According to the EU guidelines on the promotion and protection of freedom of religion or belief, adopted by the Foreign Affairs Council on June 24, 2013 (in particular its paragraph 19), the communities have the right to perform “acts integral to the conduct by religious groups of their basic affairs. These rights include but are not limited to, legal personality and non-interference in internal affairs, including the right (…) to select and train leaders (…)”.
Access to Tibet

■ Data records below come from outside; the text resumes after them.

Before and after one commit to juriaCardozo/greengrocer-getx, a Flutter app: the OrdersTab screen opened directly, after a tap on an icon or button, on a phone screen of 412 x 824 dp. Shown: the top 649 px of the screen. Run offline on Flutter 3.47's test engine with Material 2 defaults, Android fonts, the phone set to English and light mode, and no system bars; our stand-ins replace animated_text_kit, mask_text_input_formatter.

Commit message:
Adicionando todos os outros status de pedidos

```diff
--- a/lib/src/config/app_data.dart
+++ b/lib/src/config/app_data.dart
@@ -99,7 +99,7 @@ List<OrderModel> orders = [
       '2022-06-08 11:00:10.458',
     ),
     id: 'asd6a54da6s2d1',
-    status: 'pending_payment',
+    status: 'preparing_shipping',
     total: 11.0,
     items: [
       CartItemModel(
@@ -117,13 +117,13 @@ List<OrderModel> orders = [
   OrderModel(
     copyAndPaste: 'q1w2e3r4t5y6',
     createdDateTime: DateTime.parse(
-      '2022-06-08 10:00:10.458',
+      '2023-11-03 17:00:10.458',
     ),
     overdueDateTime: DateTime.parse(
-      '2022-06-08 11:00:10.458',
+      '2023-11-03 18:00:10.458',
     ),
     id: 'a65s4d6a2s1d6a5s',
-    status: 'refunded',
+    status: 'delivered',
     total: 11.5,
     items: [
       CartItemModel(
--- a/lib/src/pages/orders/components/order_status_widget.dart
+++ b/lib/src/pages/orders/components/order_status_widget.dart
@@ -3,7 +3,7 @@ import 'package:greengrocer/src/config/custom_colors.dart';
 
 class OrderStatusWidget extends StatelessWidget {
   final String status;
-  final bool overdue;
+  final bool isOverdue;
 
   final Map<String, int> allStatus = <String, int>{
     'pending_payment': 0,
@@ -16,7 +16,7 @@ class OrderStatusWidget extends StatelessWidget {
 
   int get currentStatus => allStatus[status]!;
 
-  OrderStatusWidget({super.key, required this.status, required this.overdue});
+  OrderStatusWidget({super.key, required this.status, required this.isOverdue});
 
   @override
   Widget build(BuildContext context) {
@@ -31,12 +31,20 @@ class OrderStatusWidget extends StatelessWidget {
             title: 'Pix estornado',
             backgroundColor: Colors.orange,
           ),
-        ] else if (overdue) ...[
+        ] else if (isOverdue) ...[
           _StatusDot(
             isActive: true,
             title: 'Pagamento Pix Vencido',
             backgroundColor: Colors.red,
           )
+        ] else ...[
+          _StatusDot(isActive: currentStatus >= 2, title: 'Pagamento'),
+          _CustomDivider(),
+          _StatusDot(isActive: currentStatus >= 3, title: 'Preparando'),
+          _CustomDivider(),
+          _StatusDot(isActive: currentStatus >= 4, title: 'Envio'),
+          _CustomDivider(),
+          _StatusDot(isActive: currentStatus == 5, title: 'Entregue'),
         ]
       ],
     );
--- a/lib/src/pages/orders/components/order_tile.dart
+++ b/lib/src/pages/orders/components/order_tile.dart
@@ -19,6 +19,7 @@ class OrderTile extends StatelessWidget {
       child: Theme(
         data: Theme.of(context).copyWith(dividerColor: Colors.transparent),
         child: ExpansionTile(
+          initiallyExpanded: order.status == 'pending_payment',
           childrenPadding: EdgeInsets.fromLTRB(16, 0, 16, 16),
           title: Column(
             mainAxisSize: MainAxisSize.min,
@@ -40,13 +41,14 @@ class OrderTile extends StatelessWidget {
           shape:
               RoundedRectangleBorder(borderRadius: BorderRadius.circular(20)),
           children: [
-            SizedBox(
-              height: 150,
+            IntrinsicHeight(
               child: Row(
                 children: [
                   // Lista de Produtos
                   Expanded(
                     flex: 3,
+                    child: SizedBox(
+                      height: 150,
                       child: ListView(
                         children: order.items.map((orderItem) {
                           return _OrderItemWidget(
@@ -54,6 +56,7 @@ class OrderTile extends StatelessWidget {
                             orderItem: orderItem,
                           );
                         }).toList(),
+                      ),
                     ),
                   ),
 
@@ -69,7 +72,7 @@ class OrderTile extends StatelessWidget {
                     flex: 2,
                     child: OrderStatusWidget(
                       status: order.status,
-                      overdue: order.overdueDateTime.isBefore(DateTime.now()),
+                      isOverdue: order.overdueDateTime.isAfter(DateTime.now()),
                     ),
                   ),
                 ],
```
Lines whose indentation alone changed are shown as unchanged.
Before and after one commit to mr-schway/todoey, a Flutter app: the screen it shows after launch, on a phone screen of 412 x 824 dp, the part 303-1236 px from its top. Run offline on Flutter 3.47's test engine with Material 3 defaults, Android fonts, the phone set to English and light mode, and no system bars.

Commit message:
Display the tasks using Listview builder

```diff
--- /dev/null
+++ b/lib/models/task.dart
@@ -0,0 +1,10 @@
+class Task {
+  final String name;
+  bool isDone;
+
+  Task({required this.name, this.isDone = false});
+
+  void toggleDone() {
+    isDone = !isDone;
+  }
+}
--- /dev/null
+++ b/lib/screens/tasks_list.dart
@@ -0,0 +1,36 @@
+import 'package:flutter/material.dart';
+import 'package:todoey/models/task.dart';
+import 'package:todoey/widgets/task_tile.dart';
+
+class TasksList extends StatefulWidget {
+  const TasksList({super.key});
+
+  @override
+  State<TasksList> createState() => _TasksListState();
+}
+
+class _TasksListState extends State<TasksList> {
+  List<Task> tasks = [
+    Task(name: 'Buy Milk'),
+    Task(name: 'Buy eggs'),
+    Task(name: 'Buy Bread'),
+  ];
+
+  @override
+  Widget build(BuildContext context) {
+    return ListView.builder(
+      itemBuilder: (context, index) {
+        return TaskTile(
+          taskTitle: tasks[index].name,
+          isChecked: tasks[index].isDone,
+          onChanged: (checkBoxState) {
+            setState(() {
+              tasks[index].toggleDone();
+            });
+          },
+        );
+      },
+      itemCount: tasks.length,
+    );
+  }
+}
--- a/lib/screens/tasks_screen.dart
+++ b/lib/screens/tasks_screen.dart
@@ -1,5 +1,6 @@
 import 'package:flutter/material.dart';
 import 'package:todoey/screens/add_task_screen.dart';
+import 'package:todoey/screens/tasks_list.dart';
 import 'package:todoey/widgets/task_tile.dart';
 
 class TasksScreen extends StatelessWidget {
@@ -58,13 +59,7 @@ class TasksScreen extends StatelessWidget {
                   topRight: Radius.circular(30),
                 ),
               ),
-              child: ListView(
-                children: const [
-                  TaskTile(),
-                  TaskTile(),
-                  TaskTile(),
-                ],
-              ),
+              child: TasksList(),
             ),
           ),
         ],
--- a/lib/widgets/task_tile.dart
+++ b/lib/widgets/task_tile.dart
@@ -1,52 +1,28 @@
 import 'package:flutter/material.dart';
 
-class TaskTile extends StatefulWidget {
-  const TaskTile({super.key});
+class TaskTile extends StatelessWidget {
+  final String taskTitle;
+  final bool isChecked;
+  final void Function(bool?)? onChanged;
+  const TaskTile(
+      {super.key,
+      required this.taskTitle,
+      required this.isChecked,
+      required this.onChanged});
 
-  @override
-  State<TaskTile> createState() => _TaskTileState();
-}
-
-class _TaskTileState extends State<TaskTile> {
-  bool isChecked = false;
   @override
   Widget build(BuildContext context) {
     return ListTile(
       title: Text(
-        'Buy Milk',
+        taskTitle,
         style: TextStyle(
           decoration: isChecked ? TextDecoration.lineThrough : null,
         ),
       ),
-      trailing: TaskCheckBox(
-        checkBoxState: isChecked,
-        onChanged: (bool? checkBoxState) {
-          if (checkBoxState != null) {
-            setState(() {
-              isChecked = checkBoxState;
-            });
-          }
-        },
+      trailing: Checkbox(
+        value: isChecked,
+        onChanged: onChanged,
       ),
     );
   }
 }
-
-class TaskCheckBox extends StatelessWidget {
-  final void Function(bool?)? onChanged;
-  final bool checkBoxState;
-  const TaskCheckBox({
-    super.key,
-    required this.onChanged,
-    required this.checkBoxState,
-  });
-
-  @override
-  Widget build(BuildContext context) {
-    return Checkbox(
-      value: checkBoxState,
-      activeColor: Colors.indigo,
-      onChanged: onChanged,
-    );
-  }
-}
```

Responding to a question from Member of the European Parliament Isabel Santos about access to Tibet, Josep Borrell, vice president of the European Commission, said “The Commission will continue to call on the Chinese authorities to allow reciprocal access to Tibet” as part of the European Union’s human rights dialogue with China.
Borrell, who is also high representative of the Union for foreign affairs and security policy, noted that his predecessor, Federica Mogherini, previously called on Chinese authorities to grant reciprocal access to Tibet last year.
Borrell also said the European Union has raised concerns about China’s violations of Tibetans’ religious freedom and human rights.
Reciprocal Access to Tibet Act
Tibet is one of the most isolated areas in the world, with China preventing foreign journalists, diplomats and ordinary citizens from entering Tibet, even though Chinese citizens travel freely throughout the United States and European countries.
In late 2018, the US Congress passed—and President Trump signed into law—the Reciprocal Access to Tibet Act, which denies entry to the US for the Chinese officials directly responsible for keeping Americans out of Tibet.
ICT is now working to make sure the State Department fully implements RATA.
RATA has also had international success. In 2019, a British lawmaker introduced a bill mirroring RATA in the UK Parliament.
And a Canadian senator introduced a motion last year calling for Canada to receive reciprocal diplomatic access to Tibet without limitation.